■ The task ■
Among the lines of the records, find all that carry the word "content" and copy them.

■ Collected data entries ■
====================

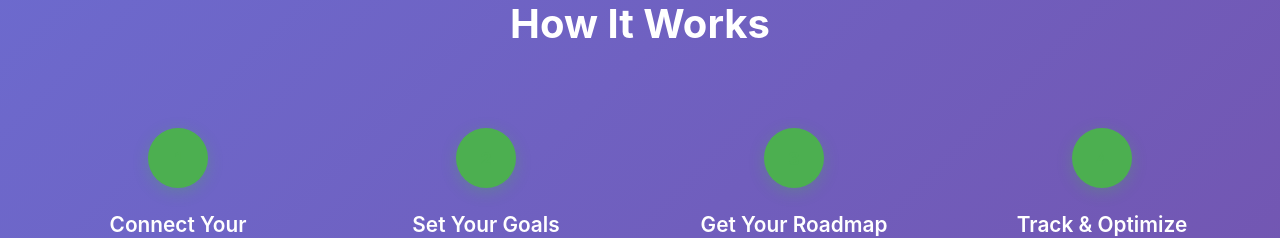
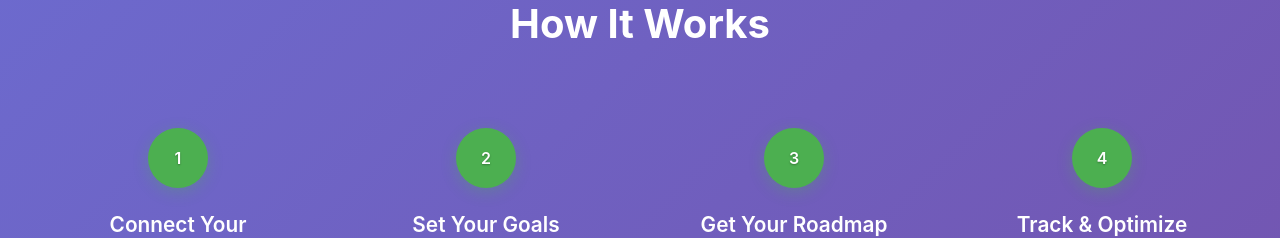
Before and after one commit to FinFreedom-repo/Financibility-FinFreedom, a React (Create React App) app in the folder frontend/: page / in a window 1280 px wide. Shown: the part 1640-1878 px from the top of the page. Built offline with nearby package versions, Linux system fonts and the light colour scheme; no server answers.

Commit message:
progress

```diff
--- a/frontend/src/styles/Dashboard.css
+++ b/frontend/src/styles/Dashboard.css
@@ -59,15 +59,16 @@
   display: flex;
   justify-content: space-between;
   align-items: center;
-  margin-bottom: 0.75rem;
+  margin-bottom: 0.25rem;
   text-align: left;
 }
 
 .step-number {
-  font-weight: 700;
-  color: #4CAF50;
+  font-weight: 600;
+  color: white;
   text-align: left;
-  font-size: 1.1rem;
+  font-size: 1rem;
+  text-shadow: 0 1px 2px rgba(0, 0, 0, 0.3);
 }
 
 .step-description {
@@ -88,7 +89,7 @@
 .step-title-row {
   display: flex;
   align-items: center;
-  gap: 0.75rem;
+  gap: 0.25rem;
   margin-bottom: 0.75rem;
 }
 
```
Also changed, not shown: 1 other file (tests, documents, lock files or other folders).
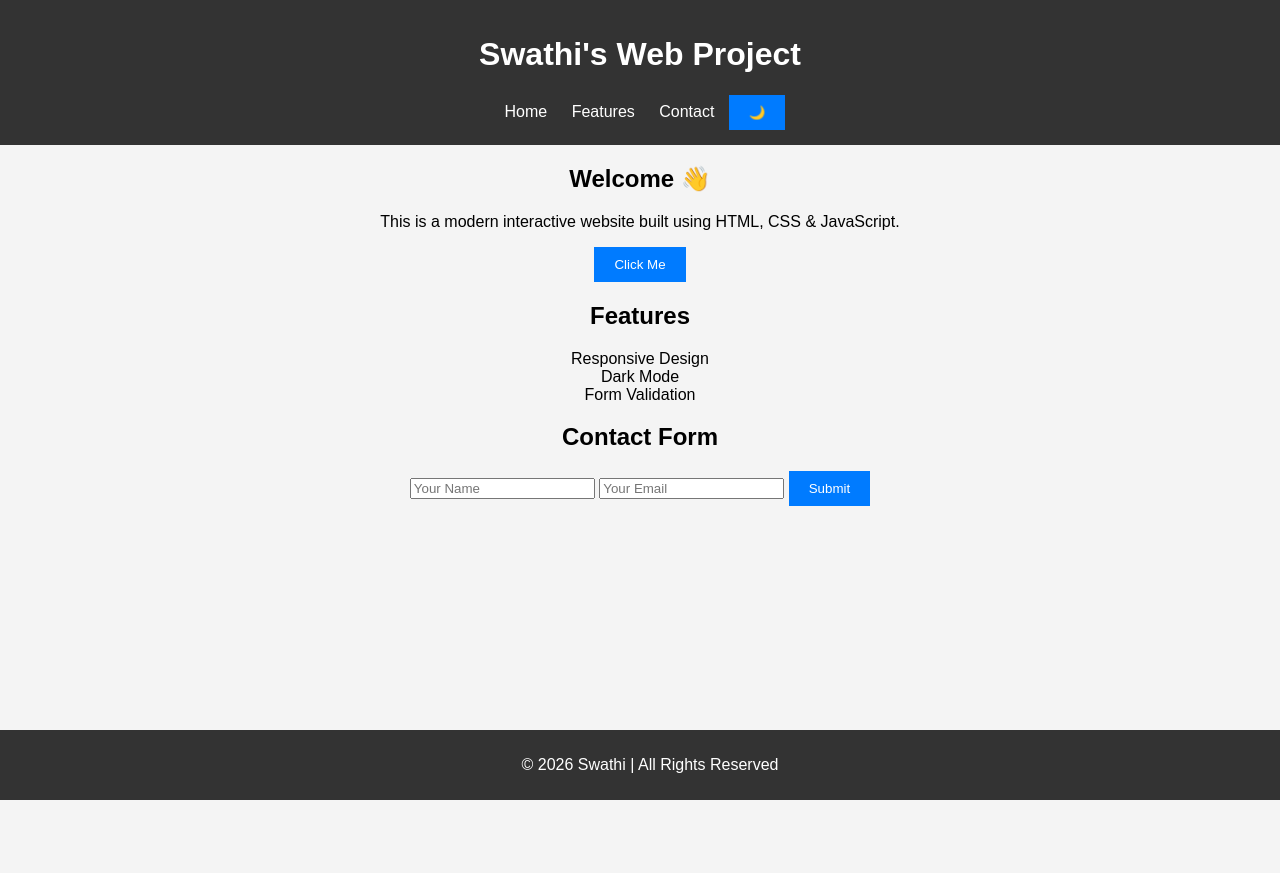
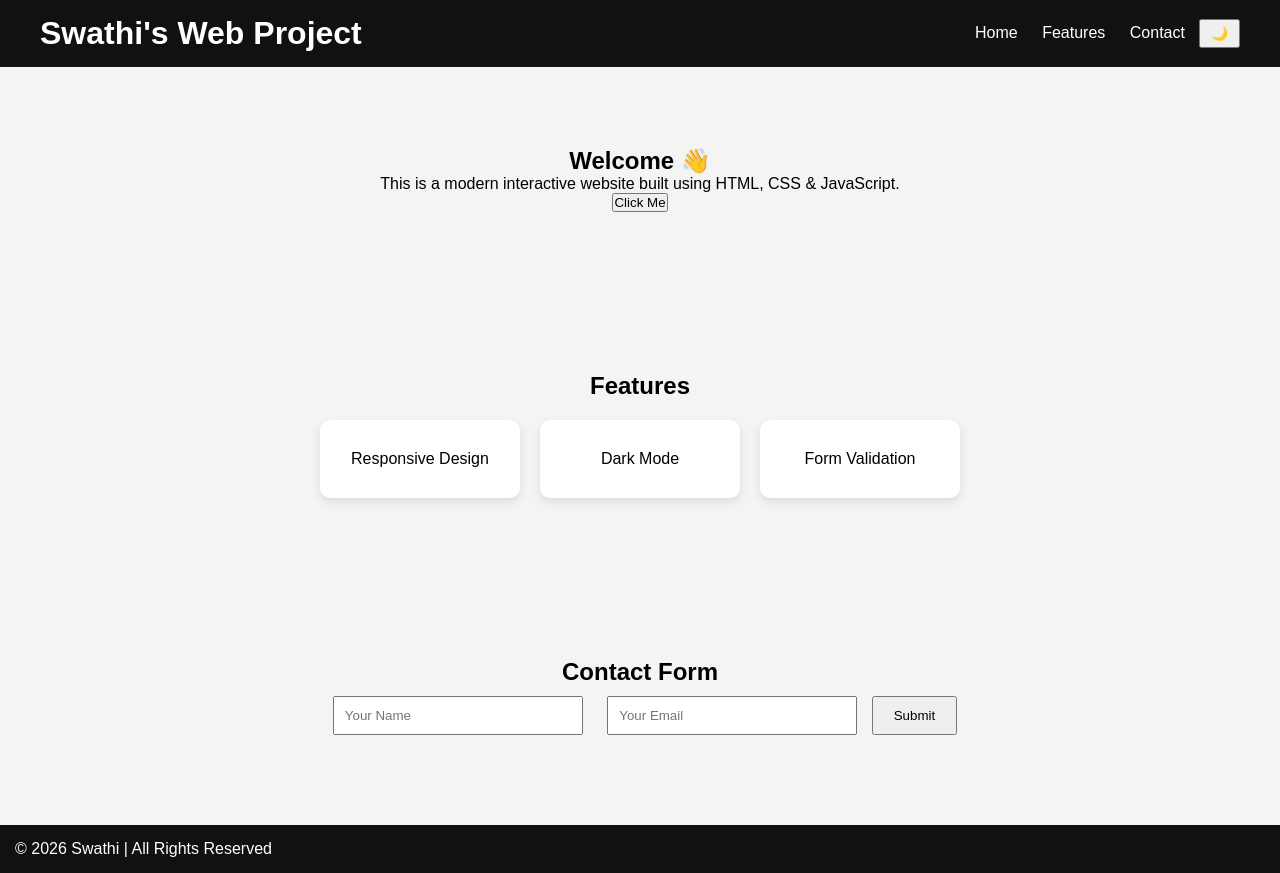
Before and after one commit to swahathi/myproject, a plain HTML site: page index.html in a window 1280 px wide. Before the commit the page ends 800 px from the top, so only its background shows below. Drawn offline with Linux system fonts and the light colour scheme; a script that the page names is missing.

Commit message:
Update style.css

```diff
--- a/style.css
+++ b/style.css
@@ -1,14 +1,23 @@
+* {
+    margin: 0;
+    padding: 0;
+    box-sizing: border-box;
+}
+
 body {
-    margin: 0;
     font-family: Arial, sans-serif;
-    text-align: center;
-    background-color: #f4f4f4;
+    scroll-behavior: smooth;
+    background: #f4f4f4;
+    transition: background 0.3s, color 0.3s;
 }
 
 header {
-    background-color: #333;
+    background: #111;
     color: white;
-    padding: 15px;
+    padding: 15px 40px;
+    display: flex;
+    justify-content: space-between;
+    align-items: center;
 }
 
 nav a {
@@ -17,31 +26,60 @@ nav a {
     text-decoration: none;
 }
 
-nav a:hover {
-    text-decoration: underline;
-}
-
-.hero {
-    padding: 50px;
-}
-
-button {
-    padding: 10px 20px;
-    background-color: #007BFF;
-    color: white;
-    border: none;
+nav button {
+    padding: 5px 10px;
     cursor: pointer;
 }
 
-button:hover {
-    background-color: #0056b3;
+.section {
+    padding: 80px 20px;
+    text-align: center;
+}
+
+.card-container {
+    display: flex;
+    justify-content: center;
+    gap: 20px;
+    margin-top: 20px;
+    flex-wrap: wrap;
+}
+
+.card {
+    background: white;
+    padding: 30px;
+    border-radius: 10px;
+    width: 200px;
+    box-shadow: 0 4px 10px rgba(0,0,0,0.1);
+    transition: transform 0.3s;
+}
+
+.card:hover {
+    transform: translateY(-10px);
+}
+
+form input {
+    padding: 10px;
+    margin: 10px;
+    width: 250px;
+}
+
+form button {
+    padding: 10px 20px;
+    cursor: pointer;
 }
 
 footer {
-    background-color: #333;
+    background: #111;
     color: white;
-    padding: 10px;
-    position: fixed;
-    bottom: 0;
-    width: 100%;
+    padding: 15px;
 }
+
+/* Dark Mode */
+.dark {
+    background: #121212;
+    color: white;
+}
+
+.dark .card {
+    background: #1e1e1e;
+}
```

====================

■ Exercise solution ■
   justify-content: space-between;
+    justify-content: space-between;
+    justify-content: center;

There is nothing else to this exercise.